# About this task:
The answer must be one number: how many lines in the records below contain the word "column".

BEGIN Given data

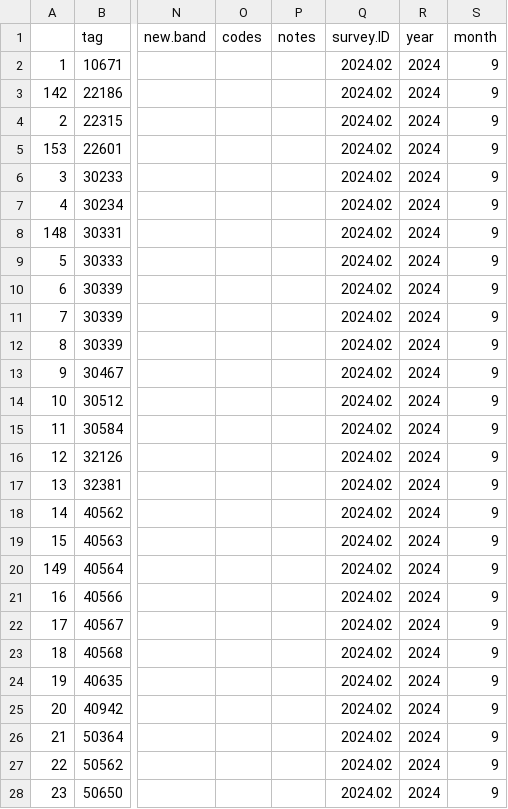
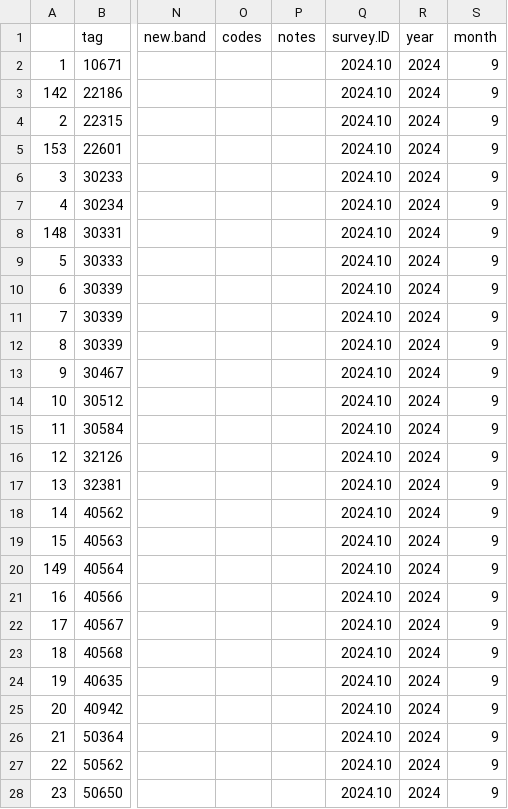
Before and after one commit to SCBI-ForestGEO/Dendrobands, a CSV file: resources/raw_data/2024/data_entry_intraannual_2024-10.csv, drawn as a sheet; only a part is shown, gaps mark what is left out; the diff covers the shown part only; the diff names each change by its address in the sheet, - before the commit and + after, or states it on an @@ line.

Commit message:
Update data_entry_intraannual_2024-10.csv

```diff
--- a/resources/raw_data/2024/data_entry_intraannual_2024-10.csv
+++ b/resources/raw_data/2024/data_entry_intraannual_2024-10.csv
-Q2:Q28 (survey.ID): 2024.02
+Q2:Q28 (survey.ID): 2024.10
```
Also changed, not shown: 127 edited cells elsewhere in this file.
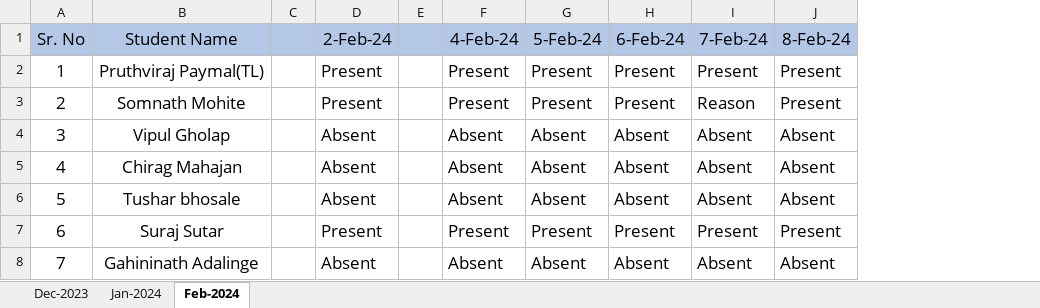
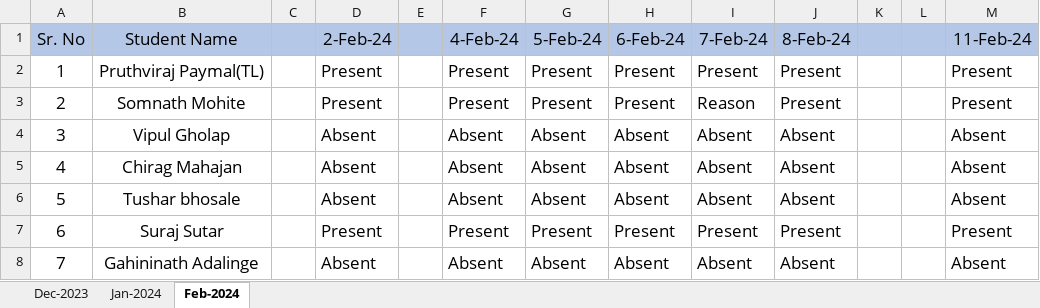
Before and after one commit to paymalpruthviraj/javascript, an Excel workbook: Angular B10 B2.xlsx, sheet Feb-2024, drawn as a sheet; values as stored, in another font and other column widths than the file's, no borders; the diff names each change by its address in the sheet, - before the commit and + after, or states it on an @@ line.

```diff
--- a/Angular B10 B2.xlsx (sheet Feb-2024)
+++ b/Angular B10 B2.xlsx (sheet Feb-2024)
+column K, empty
+column L, empty
+column M (11-Feb-24), rows 2-8: Present | Present | Absent | Absent | Absent | Present | Absent
```
Also changed, not shown: 2 other files.
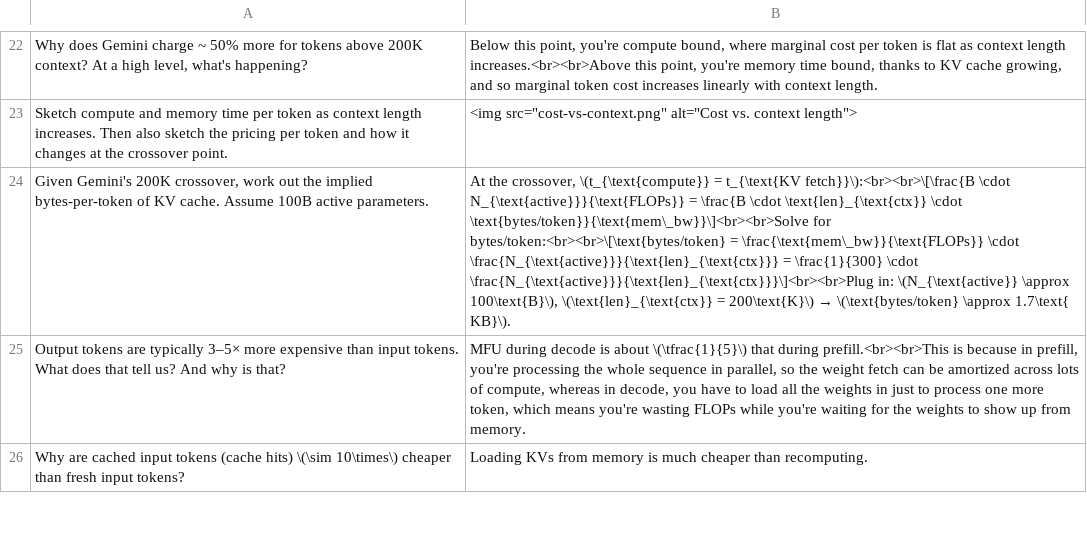
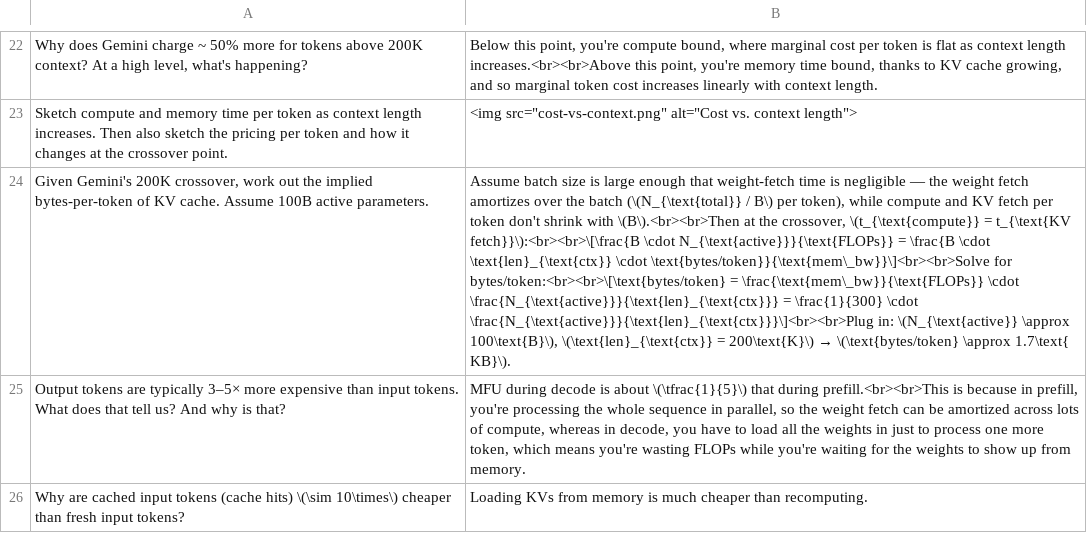
Before and after one commit to dwarkeshsp/flashcards, a TSV file: public/exports/reiner-pope/flashcards.tsv, drawn as a sheet; only a part is shown, gaps mark what is left out; the diff names each change by its address in the sheet, - before the commit and + after, or states it on an @@ line.

```diff
--- a/public/exports/reiner-pope/flashcards.tsv
+++ b/public/exports/reiner-pope/flashcards.tsv
-B24: At the crossover,…
+B24: Assume batch size is large enough that weight-fetch time is negligible — the weight fetch amortizes over the batch (\(N_{\text{total}} / B\) per token), while compute and KV fetch per token don't shrink with \(B\).<br><br>Then at the crossover,…
```
Also changed, not shown: 3 other files.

END Given data

# Solution for this task:
4